For example, I recently had the honor of working with the amazing painter Tigran Tsitoghdzyan. He was hosting an art show in Fremin Gallery, which allowed us to use their space and helped us bring our idea to life. Tigran’s series of paintings are very unique, as they depict women who appear to be confident and beautiful, but in reality they are struggling to show who they really are. Given this, we came up with the idea of inviting dancer Abigail Kelvas and choreographer Dolly Sfeir to process the paintings and guess what the women within them actually feel. We put together a video and finalized the film in just two days, thanks to our wonderful creative team. Women on set included NYFA alum Luciana Baldovino, who is a talented director and a filmmaker in my company, and current NYFA student Beth Ribeiro, who served as a DP. Also on set to assist was NYFA Chair of Cinematography Piero Basso. Small clips of the video we produced became a part of Tigran’s interview on Armenian TV and I believe this is only the beginning for this project and more to come. We have so many more wonderful projects ahead!
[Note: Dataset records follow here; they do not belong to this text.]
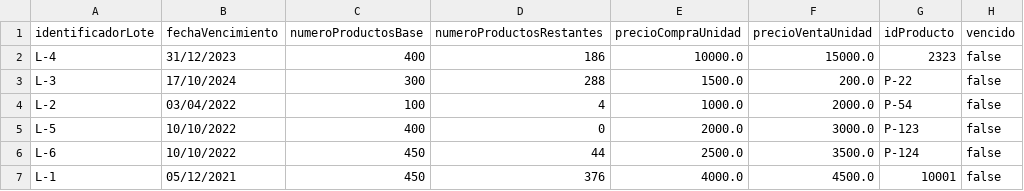
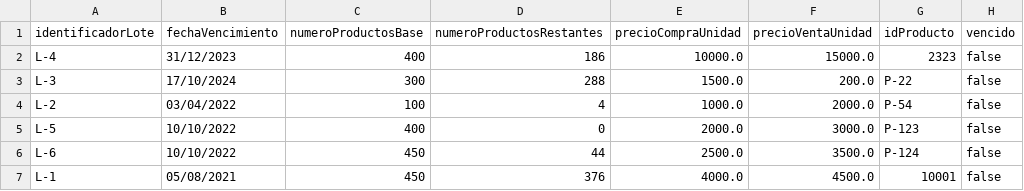
Before and after one commit to DPOO-SEC04-202120-G07/Proyecto-03, a CSV file: SupermarketHandler/data/lotes.csv, drawn as a sheet.

Commit message:
Cambio fecha zucaritas

```diff
--- a/SupermarketHandler/data/lotes.csv
+++ b/SupermarketHandler/data/lotes.csv
@@ -6,2 +6,2 @@ L-5,10/10/2022,400,0,2000.0,3000.0,P-123,false
 L-6,10/10/2022,450,44,2500.0,3500.0,P-124,false
-L-1,05/12/2021,450,376,4000.0,4500.0,10001,false
+L-1,05/08/2021,450,376,4000.0,4500.0,10001,false
```
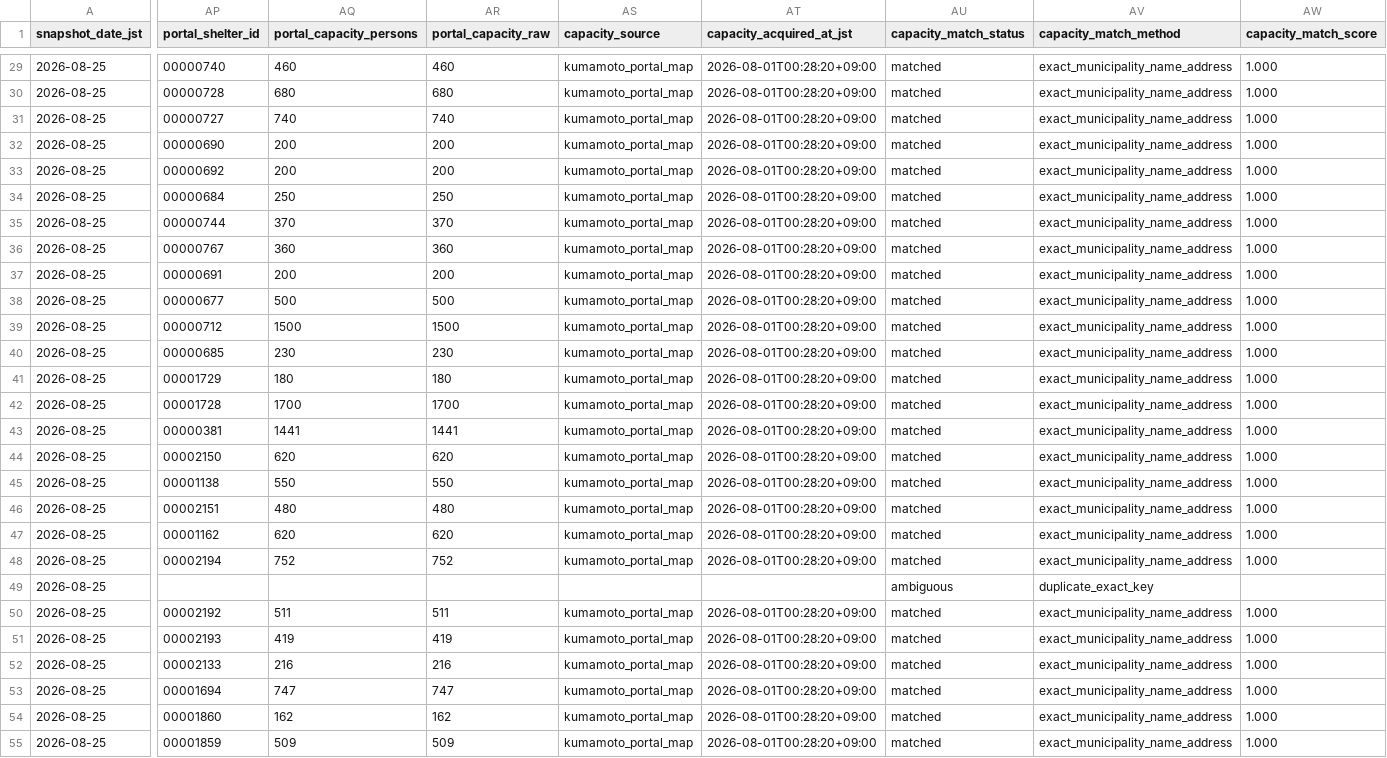
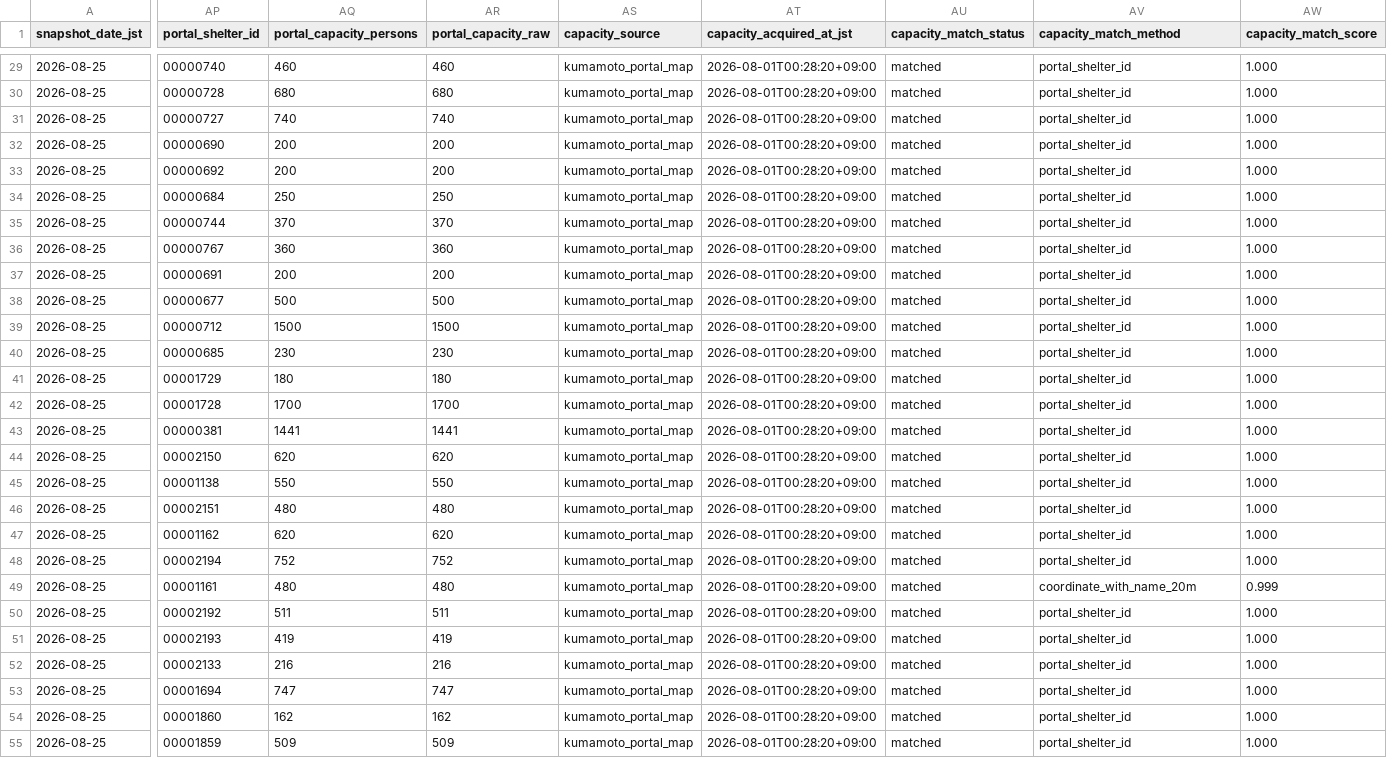
Before and after one commit to GISPHN/kumamoto-shelter-archive, a CSV file: data/latest_open.csv, drawn as a sheet; only a part is shown, gaps mark what is left out; the diff covers the shown part only; the diff names each change by its address in the sheet, - before the commit and + after, or states it on an @@ line.

```diff
--- a/data/latest_open.csv
+++ b/data/latest_open.csv
-AV29:AV48 (capacity_match_method): exact_municipality_name_address
+AV29:AV48 (capacity_match_method): portal_shelter_id
-AP49 (portal_shelter_id): (empty)
+AP49 (portal_shelter_id): 00001161
-AQ49 (portal_capacity_persons): (empty)
+AQ49 (portal_capacity_persons): 480
-AR49 (portal_capacity_raw): (empty)
+AR49 (portal_capacity_raw): 480
-AS49 (capacity_source): (empty)
+AS49 (capacity_source): kumamoto_portal_map
-AT49 (capacity_acquired_at_jst): (empty)
+AT49 (capacity_acquired_at_jst): 2026-08-01T00:28:20+09:00
-AU49 (capacity_match_status): ambiguous
+AU49 (capacity_match_status): matched
-AV49 (capacity_match_method): duplicate_exact_key
+AV49 (capacity_match_method): coordinate_with_name_20m
-AW49 (capacity_match_score): (empty)
+AW49 (capacity_match_score): 0.999
-AV50:AV55 (capacity_match_method): exact_municipality_name_address
+AV50:AV55 (capacity_match_method): portal_shelter_id
```
Also changed, not shown: 42 edited cells elsewhere in this file, data/changes/2026/08/2026-08-25.csv, data/latest_capacity_matching_issues.csv, 5 other files.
NYFA: What advice would you give to students just starting out at NYFA?

SB: This has been a wonderful journey since my graduation and I am so grateful for NYFA. I met so many amazing and talented people that became co-workers, friends, and family to me. I believe that we are all here for a reason. We are from different countries and cities, speaking different languages, but the language of art is the only one that everyone can understand. I believe we all met for a greater purpose to make this world a better place. NYFA is a place to start building these kinds of relationships, believe in art’s power, and move forward together.

Stasi Berezovskaya

New York Film Academy thanks PCMT alum Stasi Berezovskaya and wishes her the best of luck on her journey with SB Production Agency!

6 Essential Books on Musical Theatre

While books have seemingly taken a backseat to everything from YouTube videos to audiobooks, they are still an invaluable resource to supplement your musical theatre education, especially when it comes to the history of the stage and the biggest names behind the biggest works.

Musical Theatre

Here are some must-read books for musical theatre performers–both informative and a great way to pass the time when you’re resting your voice. 

Broadway Babies: The People Who Made the American Musical 
by Ethan Mordden

Recounting the development of the American musical comedy genre, this history is as entertaining as the song-and-dance productions it describes. The book features musical legends including Florenz Ziegfeld, Harold Prince, Bert Lahr, Gwen Verdon, Angela Lansbury, Victor Herbert, Liza Minnelli, and Stephen Sondheim, and explores shows with staying power like Anything Goes, Show Boat, Oklahoma!, Follies, and Chicago, to offer a rich account of a beloved but often overlooked American staple.

Not Since Carrie: Forty Years of Broadway Musical Flops
by Ken Mandelbaum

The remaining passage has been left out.